Before-and-after change data:
..........
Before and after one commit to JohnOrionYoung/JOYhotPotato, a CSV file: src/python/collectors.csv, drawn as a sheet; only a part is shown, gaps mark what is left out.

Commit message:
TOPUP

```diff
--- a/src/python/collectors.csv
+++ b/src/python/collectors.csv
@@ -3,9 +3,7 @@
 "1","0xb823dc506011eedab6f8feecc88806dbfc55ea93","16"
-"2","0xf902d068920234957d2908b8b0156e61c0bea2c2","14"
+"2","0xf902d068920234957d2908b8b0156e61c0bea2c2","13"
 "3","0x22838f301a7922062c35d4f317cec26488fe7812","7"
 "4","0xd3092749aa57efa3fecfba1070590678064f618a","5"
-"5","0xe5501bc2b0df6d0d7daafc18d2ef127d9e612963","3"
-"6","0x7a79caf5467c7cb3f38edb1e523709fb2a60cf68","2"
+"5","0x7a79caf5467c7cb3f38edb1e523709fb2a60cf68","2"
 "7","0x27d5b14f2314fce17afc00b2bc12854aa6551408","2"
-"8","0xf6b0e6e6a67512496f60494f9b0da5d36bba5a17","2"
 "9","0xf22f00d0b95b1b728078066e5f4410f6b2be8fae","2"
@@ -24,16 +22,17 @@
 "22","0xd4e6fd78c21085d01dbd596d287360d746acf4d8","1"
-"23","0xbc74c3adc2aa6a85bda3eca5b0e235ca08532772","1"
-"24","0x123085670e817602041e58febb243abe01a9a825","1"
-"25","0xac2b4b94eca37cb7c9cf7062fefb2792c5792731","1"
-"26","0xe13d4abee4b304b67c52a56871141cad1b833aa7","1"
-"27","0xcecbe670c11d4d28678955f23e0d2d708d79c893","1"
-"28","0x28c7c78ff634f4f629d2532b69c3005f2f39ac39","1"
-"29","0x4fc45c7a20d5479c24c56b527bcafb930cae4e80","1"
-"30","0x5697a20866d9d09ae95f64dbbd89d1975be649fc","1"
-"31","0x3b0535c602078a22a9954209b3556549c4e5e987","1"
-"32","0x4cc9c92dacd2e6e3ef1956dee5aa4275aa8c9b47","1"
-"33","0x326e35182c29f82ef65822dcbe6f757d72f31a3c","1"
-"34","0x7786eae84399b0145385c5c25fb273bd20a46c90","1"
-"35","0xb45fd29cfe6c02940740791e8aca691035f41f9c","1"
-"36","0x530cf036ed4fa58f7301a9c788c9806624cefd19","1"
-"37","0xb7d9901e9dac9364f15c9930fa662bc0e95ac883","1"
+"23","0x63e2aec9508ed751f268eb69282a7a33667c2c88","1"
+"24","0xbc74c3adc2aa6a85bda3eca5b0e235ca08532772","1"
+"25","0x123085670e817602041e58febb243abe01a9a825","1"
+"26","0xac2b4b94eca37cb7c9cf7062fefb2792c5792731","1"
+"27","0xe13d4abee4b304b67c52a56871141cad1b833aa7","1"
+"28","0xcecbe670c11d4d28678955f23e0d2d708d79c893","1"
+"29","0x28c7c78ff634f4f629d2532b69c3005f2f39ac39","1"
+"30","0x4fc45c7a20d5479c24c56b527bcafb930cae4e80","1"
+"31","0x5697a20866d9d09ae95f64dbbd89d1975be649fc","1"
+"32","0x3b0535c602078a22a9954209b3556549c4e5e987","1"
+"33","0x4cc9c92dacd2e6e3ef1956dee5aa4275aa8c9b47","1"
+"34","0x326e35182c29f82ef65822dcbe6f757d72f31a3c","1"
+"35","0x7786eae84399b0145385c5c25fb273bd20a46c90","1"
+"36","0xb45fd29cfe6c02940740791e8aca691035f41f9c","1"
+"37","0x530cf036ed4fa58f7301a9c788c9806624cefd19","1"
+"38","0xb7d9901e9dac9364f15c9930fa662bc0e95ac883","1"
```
..........
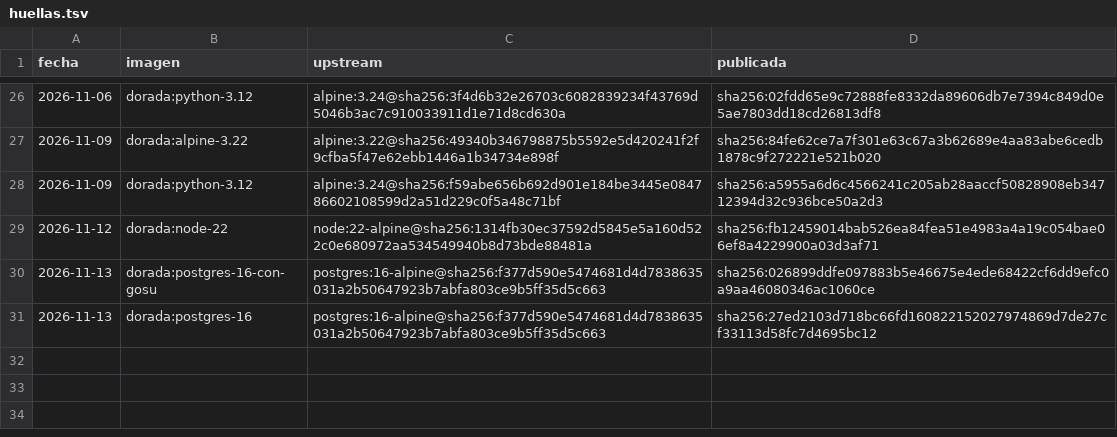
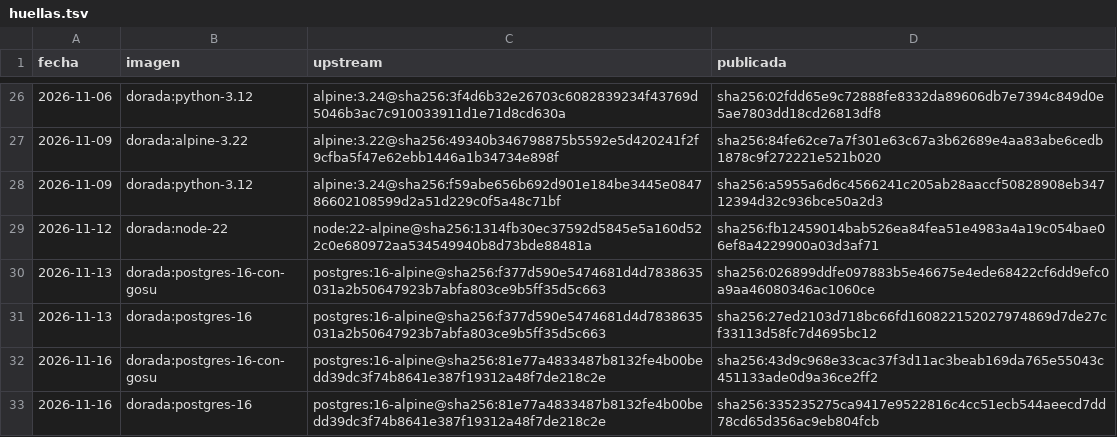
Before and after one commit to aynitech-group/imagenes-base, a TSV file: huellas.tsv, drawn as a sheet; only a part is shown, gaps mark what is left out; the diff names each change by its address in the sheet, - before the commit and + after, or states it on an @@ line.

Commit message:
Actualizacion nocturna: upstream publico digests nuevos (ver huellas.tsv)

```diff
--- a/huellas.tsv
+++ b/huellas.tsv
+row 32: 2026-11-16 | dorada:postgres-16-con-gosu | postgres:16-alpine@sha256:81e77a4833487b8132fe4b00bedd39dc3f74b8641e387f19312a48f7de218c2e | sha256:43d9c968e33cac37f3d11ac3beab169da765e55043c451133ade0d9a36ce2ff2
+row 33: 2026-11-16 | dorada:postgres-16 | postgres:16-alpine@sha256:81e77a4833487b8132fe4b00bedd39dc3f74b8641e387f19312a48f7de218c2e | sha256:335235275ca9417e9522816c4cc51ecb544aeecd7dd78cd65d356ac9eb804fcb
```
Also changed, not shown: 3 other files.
..........
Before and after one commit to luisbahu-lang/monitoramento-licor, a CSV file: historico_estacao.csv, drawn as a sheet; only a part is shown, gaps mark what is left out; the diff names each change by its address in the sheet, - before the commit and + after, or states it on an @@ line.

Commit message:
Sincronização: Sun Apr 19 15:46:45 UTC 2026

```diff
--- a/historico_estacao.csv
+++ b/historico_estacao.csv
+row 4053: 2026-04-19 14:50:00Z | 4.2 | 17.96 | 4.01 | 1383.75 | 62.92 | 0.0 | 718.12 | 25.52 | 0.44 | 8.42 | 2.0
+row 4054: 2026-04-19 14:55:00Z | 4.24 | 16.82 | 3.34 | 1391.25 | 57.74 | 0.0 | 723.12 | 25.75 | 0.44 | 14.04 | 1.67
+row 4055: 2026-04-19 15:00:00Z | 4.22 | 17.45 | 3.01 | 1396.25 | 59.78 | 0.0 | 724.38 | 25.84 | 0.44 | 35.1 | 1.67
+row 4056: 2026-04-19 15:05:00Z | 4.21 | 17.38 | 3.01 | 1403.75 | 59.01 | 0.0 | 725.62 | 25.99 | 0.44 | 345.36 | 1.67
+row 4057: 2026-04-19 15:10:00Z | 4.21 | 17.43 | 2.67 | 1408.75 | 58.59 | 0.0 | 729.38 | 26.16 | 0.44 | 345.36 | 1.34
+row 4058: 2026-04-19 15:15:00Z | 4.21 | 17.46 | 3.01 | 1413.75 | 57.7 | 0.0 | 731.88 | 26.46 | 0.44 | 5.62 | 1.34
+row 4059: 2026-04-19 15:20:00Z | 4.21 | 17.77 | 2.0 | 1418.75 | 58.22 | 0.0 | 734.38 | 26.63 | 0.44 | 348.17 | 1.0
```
..........
From the records given above, copy all lines containing "python".

- ANSWER BELOW
Before and after one commit to JohnOrionYoung/JOYhotPotato, a CSV file: src/python/collectors.csv, drawn as a sheet; only a part is shown, gaps mark what is left out.
--- a/src/python/collectors.csv
+++ b/src/python/collectors.csv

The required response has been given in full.